Westboro Baptist Church members protest current social and political issues on the University of Cincinnati’s campus.

When first-year students walk around a college campus, they will often have to face public demonstrations that will make them uncomfortable. Many of these demonstrations include subjects of religion, abortion, the economy, race and climate. These messages can be stressful to students who already have enough concerns in their academic lives.

Yet, The First Amendment to the United States Constitution allows students or the public, to hold demonstrations on college campuses:

“Congress shall make no law respecting an establishment of religion, or prohibiting the free exercise thereof; or abridging the freedom of speech, or of the press; or the right of the people peaceably to assemble, and to petition the Government for a redress of grievances.”

In the past, many of these demonstrations led to good causes. Women’s Suffrage and the Civil Rights Movement gained a lot of support on college campuses. 

Recently however, many of these demonstrations have led to violence. 

So how should students handle these demonstrations?

To start, these demonstrations can’t be shut down.
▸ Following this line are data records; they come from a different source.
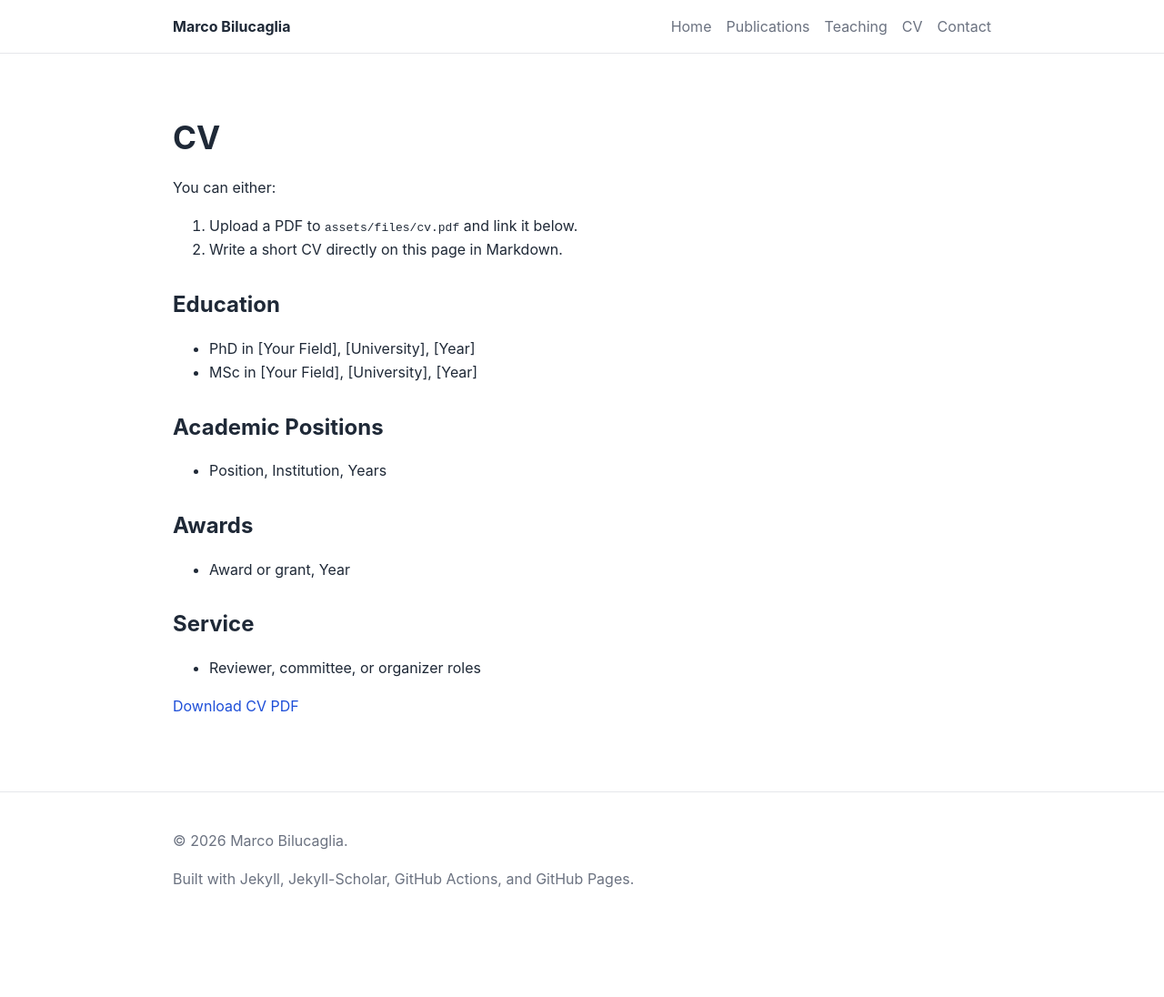
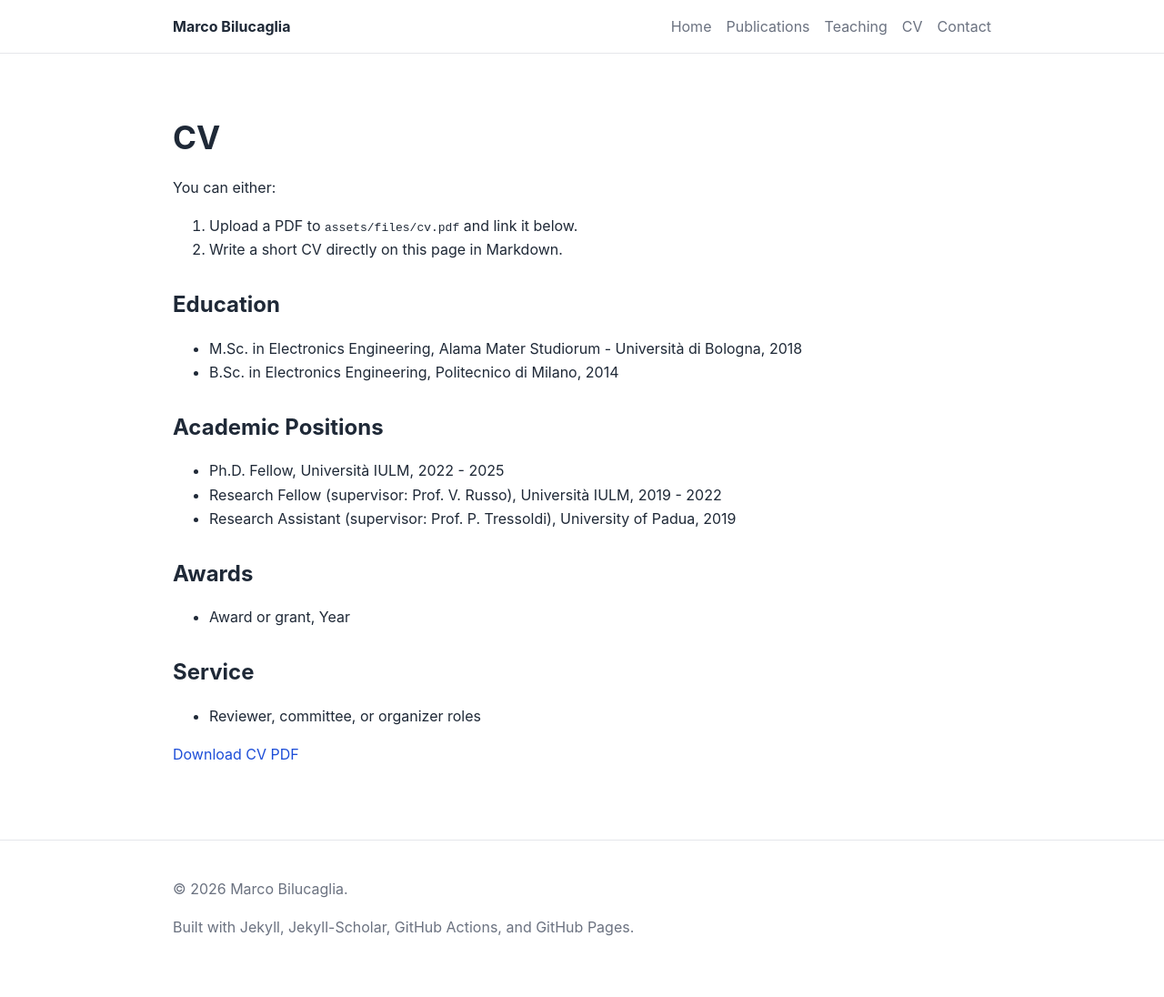
Before and after one commit to mbilucaglia/mbilucaglia.github.io, a Jekyll site: the page built from cv.md, in a window 1280 px wide. Shown: the whole page at 91% size. Built offline with Jekyll 4.4.1, drawn with Linux system fonts in a browser that asks for light colours; before the commit the page ends 1044 px from its top, so only the background shows below that.

Commit message:
Update cv.md

```diff
--- a/cv.md
+++ b/cv.md
@@ -7,11 +7,13 @@ You can either:
 2. Write a short CV directly on this page in Markdown.
 
 ## Education
-- PhD in [Your Field], [University], [Year]
-- MSc in [Your Field], [University], [Year]
+- M.Sc. in Electronics Engineering, Alama Mater Studiorum - Università di Bologna, 2018
+- B.Sc. in Electronics Engineering, Politecnico di Milano, 2014
 
 ## Academic Positions
-- Position, Institution, Years
+- Ph.D. Fellow, Università IULM, 2022 - 2025
+- Research Fellow (supervisor: Prof. V. Russo), Università IULM, 2019 - 2022
+- Research Assistant (supervisor: Prof. P. Tressoldi), University of Padua, 2019
 
 ## Awards
 - Award or grant, Year
```
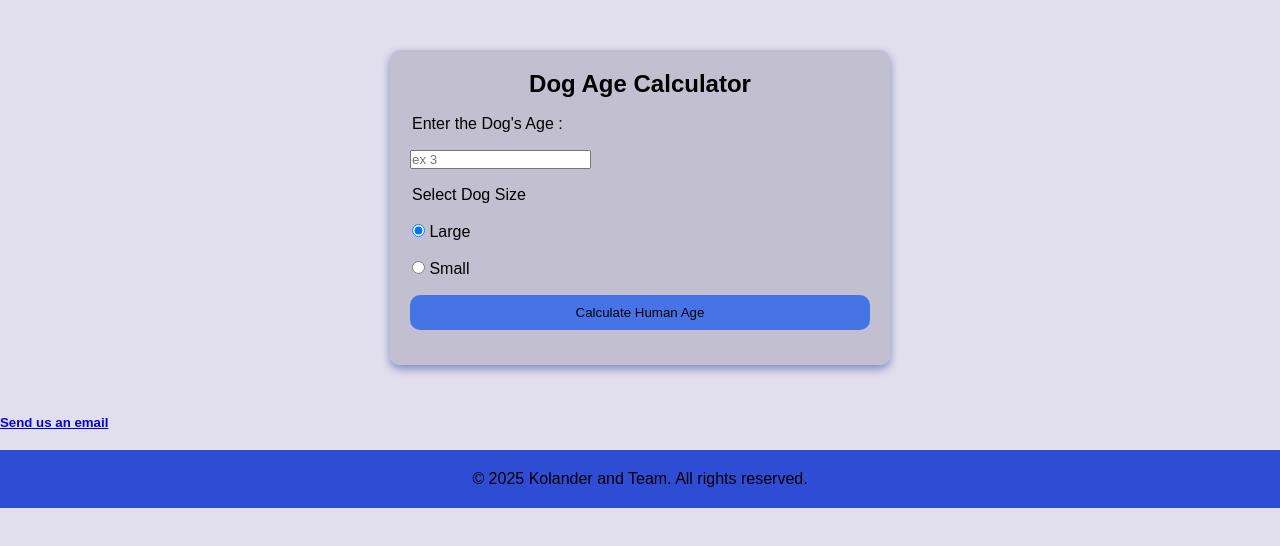
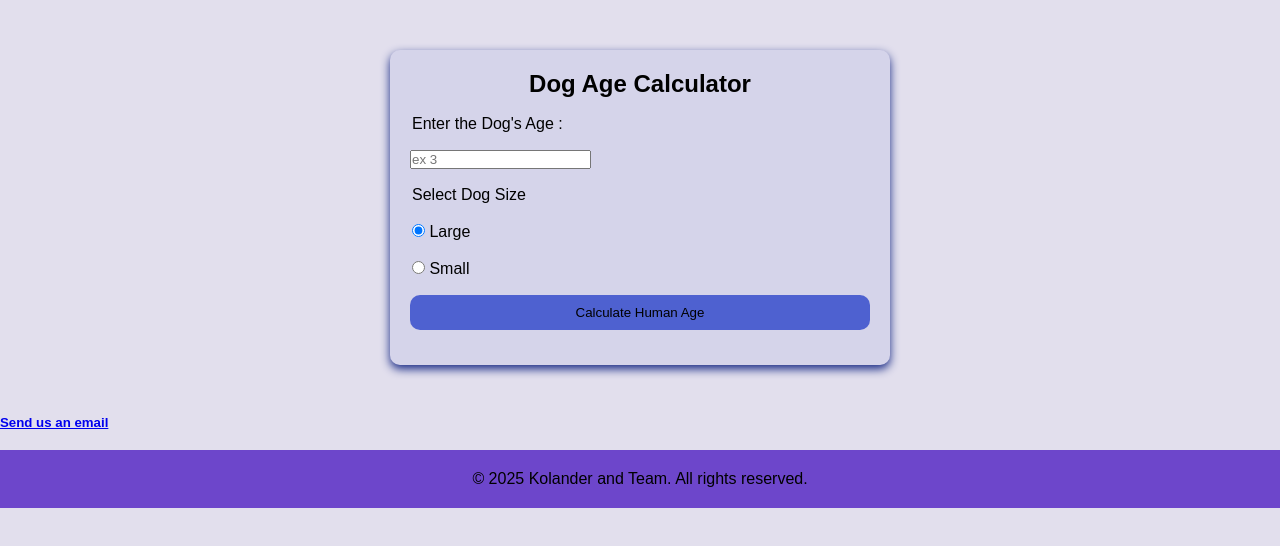
Before and after one commit to Kolander2003/DogYear, a plain HTML site: page index.html in a window 1280 px wide. Drawn offline with Linux system fonts and the light colour scheme.

Commit message:
Add files via upload

```diff
--- a/Styles.css
+++ b/Styles.css
@@ -16,9 +16,9 @@ section{
     max-width: 500px;
     margin: 50px auto;
     padding: 20px;
-    background-color: rgba(185, 184, 201, 0.796);
+    background-color: rgba(155, 160, 222, 0.181);
     border-radius: 10px;
-    box-shadow: 0 4px 10px #7d88c1;
+    box-shadow: 0 4px 10px #172985;
 
 }
 h1{
@@ -35,7 +35,7 @@ label, input[number], button {
 }
 button{
 padding: 10px;
-background-color: hsla(222, 89%, 50%, 0.682);
+background-color: hsla(231, 84%, 42%, 0.682);
 border: none;
 border-radius: 10px;
 cursor: pointer;
@@ -43,9 +43,9 @@ cursor: pointer;
 }
 
 button:hover{
-    background-color: rgb(41, 38, 238);
+    background-color: rgb(79, 50, 142);
 }
 
 footer{
-background-color: #1537d0df; text-align: center; padding: 20px; margin-top: 20px;
+background-color: #5d30c6df; text-align: center; padding: 20px; margin-top: 20px;
 }
```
The United States is one of the few countries in the world where free speech is recognized as a human right and protected by law. Throwing this privilege away because you disagree with someone’s perspective is irrational. 

Do we confront them at these demonstrations? If you are emotionally mature enough, then yes. By emotionally mature, it means you can take on bigotry and debate hate on reason and logic, without resorting to violence.

College was founded on the basis of learning and debating ideas, which includes the ones you may not agree with.

When Westboro Baptist Church came to UC in fall 2018 and espoused its controversial rhetoric, counter protesters came to protest. The counter protesters came with signs, slogans and scolded the so-called church on why its logic was so backward. 

The group was forced to leave after its protest went nowhere. This was all done without a single drop of violence. It was a model example of how a counter protest should be. 

However, most of the public demonstrations on campus aren’t high-profile, and are obscure fringe groups. This won’t draw a large counter-protest group like the one against the Westboro Baptist Church. So, what is the best strategy in this case?  

Ignore them. 

Yup, just walk on by. 

These fringe groups thrive on attention and reactions. Giving them attention by yelling and being confrontational is counterproductive. Big name groups like Westboro Baptist Church are different because they are already a big name but this isn’t the case for fringe groups. The best way to combat their ideas is to give them no acknowledgement at all. 

The best way to fight bad ideas?

Don’t give them the light of day. 

Opinion Editor

Schell-Olsen has been with The News Record since Aug. 2018. He frequently writes about politics, society and elections.